## EXERCISE OBJECTIVE
What lines in the entries below contain the word "data"? Copy all of them.

## MATERIAL PROVIDED
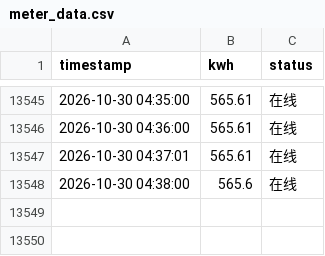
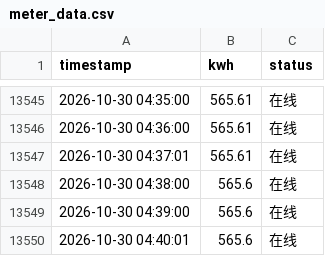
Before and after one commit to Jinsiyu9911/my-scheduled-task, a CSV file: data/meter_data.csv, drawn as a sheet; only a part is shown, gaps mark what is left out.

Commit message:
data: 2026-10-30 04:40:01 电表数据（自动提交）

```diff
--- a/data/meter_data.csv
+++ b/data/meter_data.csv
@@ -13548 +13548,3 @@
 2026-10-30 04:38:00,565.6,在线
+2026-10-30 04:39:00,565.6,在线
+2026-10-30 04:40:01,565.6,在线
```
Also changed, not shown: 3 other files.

---

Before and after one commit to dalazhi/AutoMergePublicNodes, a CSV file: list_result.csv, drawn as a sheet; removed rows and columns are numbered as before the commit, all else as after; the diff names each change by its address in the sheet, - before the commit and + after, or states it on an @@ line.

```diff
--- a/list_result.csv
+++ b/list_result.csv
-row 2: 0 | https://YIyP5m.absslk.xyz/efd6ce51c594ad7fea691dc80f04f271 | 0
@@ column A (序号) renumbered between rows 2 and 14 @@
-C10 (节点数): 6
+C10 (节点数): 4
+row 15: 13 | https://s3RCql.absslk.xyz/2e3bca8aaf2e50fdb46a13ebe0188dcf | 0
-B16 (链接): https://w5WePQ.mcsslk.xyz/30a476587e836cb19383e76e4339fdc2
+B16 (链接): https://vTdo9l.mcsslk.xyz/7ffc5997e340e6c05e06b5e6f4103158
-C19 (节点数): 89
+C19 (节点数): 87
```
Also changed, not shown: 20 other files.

## ANSWER FOR THIS EXERCISE
Before and after one commit to Jinsiyu9911/my-scheduled-task, a CSV file: data/meter_data.csv, drawn as a sheet; only a part is shown, gaps mark what is left out.
data: 2026-10-30 04:40:01 电表数据（自动提交）
--- a/data/meter_data.csv
+++ b/data/meter_data.csv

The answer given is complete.